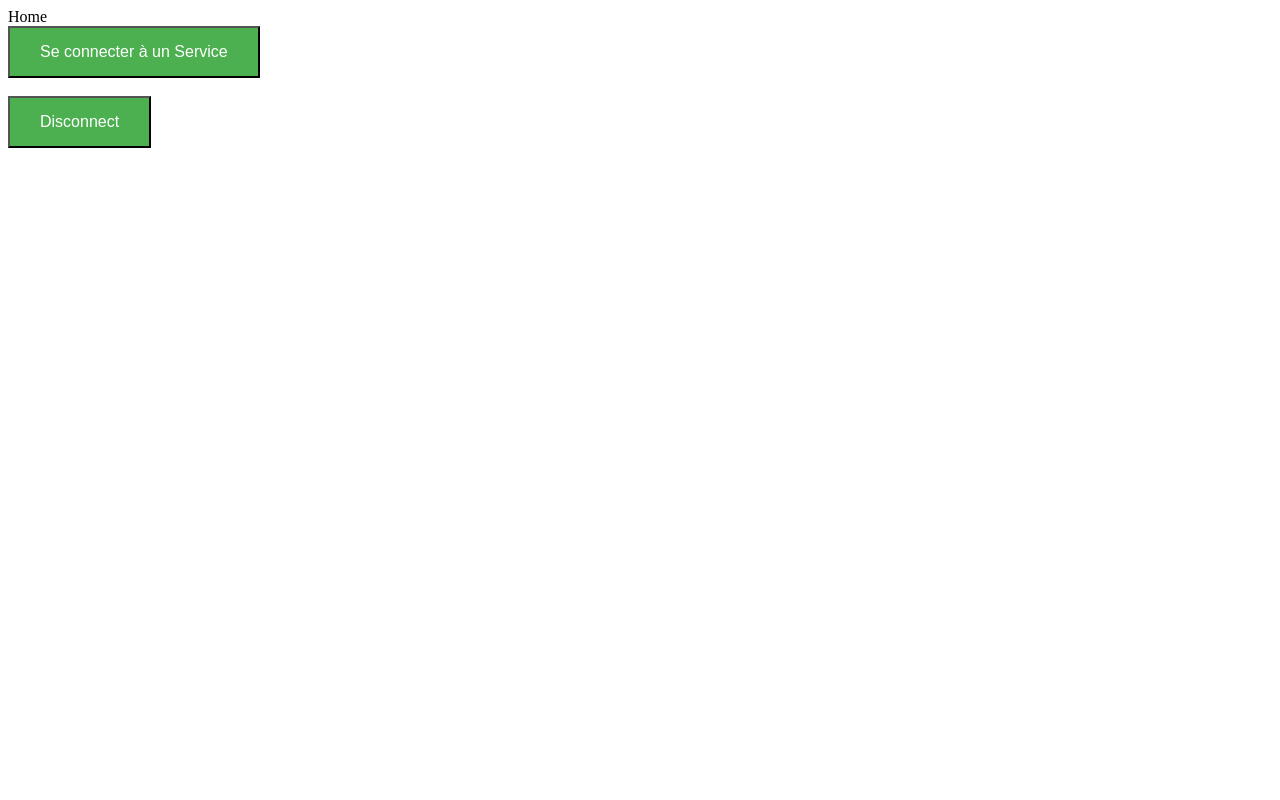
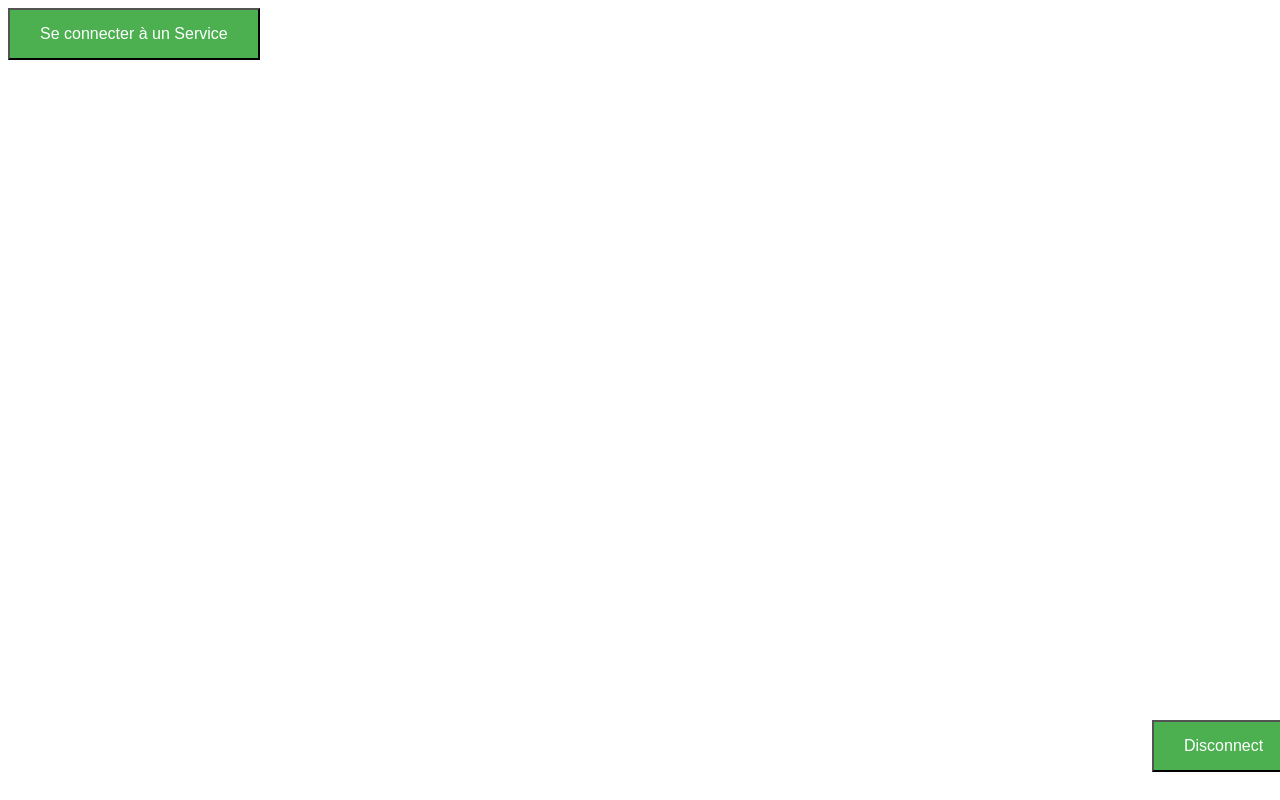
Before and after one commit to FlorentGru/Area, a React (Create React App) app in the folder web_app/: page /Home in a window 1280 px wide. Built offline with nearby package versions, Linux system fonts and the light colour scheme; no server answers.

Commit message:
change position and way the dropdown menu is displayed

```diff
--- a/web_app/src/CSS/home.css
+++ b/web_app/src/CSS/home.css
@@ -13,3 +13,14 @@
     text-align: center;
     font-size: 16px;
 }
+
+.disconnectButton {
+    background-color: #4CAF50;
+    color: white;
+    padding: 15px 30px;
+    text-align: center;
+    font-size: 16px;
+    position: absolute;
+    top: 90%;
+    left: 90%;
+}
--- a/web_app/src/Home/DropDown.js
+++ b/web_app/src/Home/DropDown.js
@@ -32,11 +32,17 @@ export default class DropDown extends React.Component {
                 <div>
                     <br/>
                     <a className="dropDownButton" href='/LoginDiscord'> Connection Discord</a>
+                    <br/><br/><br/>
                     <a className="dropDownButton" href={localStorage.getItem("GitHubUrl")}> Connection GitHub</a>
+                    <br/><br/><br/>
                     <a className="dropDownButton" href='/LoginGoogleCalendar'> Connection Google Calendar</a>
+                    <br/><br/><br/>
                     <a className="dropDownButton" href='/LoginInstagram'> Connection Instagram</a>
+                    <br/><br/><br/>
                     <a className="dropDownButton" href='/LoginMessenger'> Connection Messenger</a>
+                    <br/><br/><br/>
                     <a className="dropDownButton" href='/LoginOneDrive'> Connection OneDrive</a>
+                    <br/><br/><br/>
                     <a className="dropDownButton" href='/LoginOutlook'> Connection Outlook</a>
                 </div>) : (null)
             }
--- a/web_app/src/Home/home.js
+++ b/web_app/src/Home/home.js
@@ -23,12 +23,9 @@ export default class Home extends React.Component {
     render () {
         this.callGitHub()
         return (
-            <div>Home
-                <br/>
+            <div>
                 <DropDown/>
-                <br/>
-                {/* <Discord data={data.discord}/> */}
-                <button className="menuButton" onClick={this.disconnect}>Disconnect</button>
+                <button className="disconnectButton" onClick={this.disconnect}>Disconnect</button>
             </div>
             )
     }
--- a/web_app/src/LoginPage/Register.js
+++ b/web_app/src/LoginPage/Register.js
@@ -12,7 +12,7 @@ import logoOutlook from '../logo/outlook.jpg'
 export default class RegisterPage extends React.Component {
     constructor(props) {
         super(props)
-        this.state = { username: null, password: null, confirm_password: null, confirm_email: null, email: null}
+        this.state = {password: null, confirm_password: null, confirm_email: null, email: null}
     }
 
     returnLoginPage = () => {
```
---
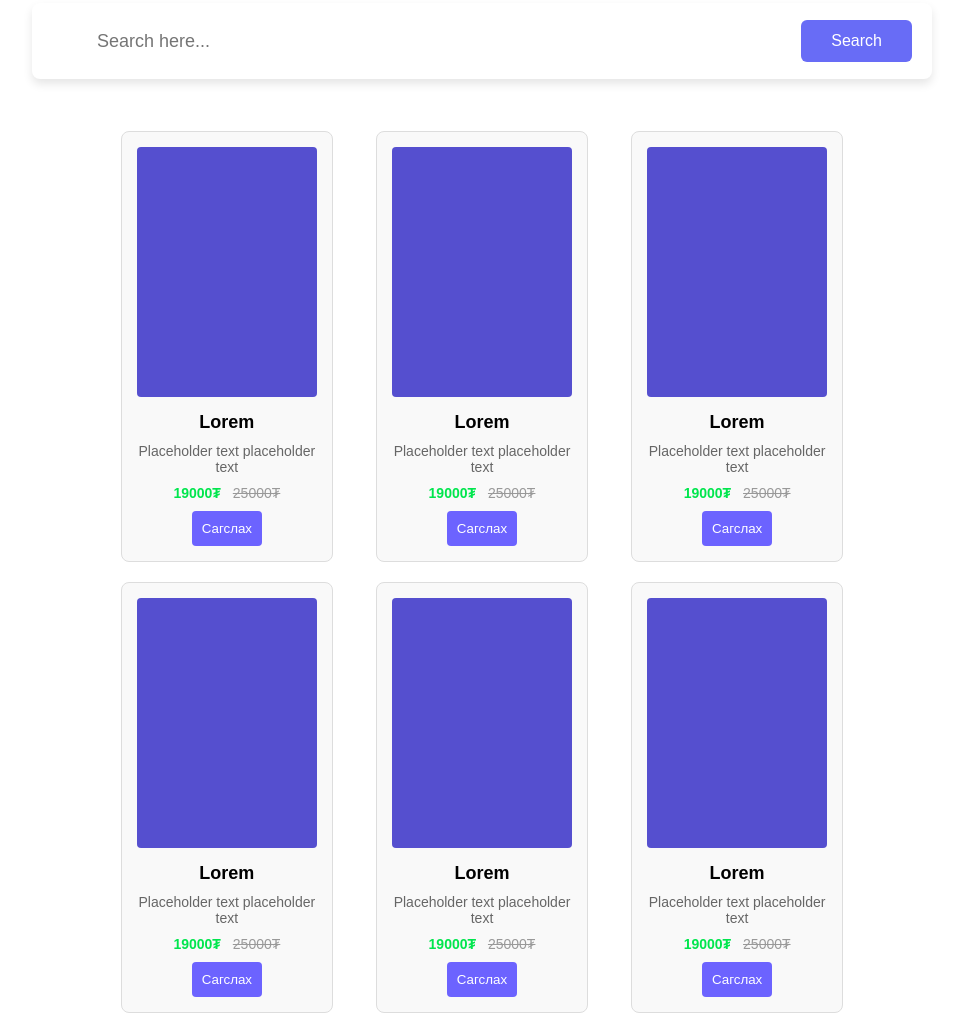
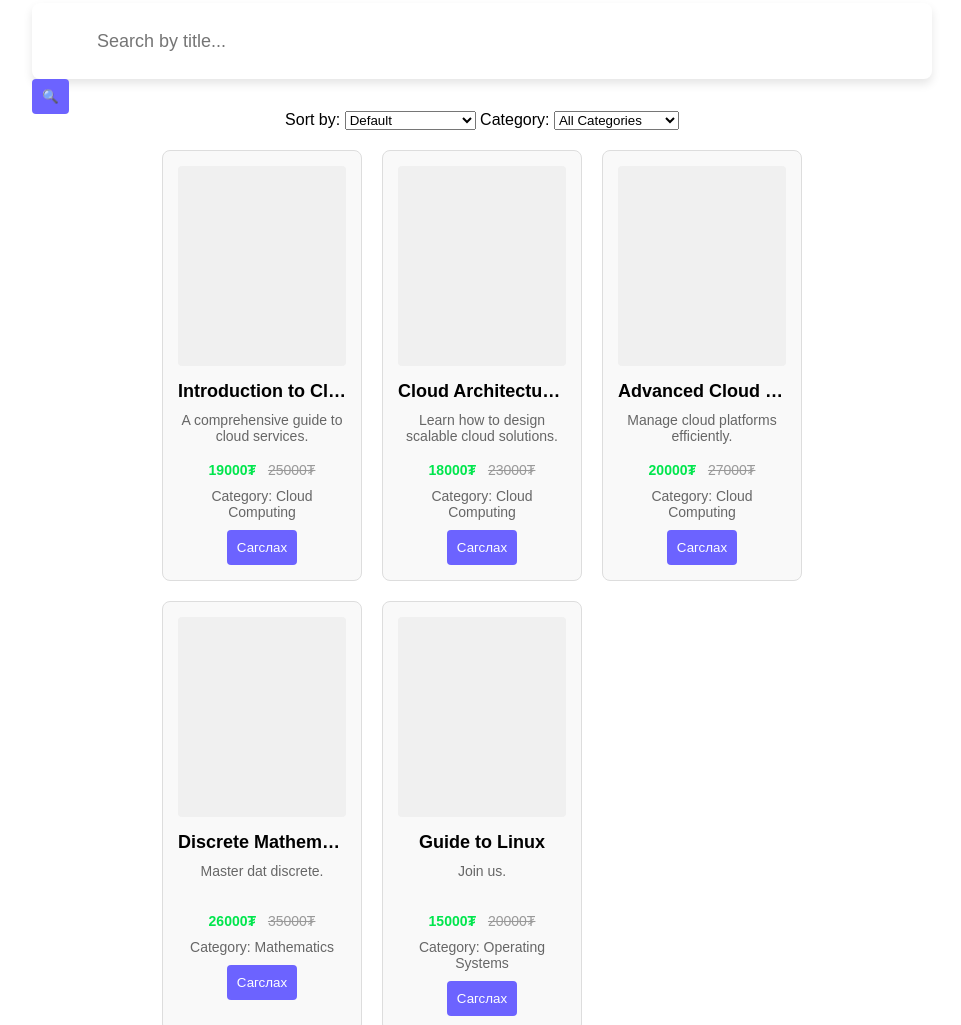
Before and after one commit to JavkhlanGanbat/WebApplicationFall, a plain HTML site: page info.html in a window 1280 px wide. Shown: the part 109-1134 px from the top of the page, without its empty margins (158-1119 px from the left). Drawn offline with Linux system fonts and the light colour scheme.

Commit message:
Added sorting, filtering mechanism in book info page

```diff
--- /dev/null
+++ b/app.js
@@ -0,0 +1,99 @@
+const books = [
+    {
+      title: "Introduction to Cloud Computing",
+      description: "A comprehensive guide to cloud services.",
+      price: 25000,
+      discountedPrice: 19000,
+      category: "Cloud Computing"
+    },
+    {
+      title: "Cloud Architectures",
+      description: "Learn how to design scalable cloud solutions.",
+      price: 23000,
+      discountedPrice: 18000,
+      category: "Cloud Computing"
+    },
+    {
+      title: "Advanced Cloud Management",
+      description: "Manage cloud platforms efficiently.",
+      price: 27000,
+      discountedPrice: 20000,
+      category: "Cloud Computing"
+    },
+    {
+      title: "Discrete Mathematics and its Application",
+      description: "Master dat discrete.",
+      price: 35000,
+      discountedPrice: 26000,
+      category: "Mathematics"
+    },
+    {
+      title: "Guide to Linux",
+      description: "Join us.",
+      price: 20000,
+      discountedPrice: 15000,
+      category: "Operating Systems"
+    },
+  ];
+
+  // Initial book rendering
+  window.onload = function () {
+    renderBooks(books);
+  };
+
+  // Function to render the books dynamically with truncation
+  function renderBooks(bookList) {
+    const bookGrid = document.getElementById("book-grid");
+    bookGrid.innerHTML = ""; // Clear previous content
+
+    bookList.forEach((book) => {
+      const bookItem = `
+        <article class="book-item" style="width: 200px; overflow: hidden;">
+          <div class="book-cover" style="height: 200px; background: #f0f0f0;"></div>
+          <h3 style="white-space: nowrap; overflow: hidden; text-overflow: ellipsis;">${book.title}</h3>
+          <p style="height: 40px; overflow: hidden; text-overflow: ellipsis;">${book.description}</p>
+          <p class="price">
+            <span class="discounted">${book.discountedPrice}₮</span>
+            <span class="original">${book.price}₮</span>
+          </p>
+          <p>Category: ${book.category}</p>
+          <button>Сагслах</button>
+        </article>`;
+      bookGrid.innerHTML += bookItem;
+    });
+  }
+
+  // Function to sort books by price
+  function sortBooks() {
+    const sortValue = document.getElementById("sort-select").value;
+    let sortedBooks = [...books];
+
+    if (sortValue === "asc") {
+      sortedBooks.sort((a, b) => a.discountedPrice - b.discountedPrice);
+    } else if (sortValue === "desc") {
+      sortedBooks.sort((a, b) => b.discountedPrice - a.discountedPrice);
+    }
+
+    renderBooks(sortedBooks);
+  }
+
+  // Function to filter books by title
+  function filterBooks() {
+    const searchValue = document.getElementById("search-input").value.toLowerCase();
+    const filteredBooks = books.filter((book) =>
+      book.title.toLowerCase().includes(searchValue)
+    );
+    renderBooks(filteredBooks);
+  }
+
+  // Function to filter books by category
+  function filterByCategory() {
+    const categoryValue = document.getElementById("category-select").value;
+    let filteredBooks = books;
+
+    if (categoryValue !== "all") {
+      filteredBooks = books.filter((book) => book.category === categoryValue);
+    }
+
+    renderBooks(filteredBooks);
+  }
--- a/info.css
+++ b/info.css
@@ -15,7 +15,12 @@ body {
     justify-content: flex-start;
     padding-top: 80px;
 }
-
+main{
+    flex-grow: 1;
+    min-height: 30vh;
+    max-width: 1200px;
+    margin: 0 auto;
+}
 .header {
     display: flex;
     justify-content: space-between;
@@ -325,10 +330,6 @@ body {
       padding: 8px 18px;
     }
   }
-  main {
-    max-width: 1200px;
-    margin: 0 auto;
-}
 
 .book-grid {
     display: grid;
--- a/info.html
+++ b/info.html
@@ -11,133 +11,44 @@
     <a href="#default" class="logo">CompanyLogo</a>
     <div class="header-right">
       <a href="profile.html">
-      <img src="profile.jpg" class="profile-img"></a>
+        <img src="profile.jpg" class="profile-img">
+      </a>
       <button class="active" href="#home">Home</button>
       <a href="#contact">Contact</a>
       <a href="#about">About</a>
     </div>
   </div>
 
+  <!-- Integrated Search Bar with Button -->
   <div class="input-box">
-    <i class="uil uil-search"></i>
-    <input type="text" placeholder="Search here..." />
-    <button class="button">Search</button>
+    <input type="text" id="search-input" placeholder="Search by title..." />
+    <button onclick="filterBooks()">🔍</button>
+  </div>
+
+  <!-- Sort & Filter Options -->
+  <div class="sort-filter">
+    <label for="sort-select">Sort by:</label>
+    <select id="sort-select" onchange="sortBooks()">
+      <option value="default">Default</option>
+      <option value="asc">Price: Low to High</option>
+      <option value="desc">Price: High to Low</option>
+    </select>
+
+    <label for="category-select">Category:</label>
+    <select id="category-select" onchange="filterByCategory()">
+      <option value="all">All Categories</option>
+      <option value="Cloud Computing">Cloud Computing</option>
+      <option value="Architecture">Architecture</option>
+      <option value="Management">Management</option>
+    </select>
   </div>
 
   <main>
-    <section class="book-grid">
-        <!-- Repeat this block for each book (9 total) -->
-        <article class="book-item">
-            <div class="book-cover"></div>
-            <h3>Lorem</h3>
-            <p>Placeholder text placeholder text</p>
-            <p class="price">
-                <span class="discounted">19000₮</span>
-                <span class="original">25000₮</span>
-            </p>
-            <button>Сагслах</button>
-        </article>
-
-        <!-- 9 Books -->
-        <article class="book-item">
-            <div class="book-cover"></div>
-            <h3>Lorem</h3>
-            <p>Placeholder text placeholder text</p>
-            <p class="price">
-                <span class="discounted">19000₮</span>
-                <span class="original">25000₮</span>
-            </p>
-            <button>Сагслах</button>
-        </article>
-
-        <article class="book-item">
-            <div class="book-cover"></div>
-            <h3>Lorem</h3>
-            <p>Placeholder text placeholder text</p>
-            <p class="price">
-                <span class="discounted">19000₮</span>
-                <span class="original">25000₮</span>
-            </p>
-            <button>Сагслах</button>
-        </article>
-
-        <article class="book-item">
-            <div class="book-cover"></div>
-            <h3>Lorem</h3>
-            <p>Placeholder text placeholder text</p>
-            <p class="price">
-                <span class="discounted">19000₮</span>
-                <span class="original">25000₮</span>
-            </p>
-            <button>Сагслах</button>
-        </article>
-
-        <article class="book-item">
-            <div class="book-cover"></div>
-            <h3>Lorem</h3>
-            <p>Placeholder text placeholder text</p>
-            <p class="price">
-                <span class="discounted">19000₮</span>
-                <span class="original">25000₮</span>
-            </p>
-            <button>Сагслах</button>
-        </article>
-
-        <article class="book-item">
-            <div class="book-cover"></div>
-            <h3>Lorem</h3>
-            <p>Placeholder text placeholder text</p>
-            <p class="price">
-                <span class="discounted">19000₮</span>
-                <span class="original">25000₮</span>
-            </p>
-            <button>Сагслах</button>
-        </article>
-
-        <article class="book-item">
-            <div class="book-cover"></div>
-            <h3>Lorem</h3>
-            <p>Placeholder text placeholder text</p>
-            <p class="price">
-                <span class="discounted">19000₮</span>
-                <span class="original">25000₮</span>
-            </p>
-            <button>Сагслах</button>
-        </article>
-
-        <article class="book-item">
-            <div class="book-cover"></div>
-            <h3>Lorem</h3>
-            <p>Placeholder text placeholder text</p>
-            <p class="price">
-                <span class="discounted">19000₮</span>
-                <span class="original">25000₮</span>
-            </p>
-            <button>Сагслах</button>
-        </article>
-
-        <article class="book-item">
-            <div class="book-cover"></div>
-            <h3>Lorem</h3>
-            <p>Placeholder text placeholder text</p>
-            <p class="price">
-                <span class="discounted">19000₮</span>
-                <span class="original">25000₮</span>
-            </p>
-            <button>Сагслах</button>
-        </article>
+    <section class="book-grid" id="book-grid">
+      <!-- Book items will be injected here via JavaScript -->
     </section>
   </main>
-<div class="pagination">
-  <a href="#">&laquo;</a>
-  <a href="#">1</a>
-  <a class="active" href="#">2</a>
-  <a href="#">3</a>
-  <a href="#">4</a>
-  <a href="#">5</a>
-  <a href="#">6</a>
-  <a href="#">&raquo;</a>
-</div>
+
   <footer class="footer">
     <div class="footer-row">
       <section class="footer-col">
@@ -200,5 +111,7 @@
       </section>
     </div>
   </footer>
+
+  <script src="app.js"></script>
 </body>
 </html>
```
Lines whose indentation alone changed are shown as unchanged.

→ **Exercise instructions**
Pull every line with the string "title" from the data above.

→ **Solved problem**
+      title: "Introduction to Cloud Computing",
+      title: "Cloud Architectures",
+      title: "Advanced Cloud Management",
+      title: "Discrete Mathematics and its Application",
+      title: "Guide to Linux",
+          <h3 style="white-space: nowrap; overflow: hidden; text-overflow: ellipsis;">${book.title}</h3>
+  // Function to filter books by title
+      book.title.toLowerCase().includes(searchValue)
+    <input type="text" id="search-input" placeholder="Search by title..." />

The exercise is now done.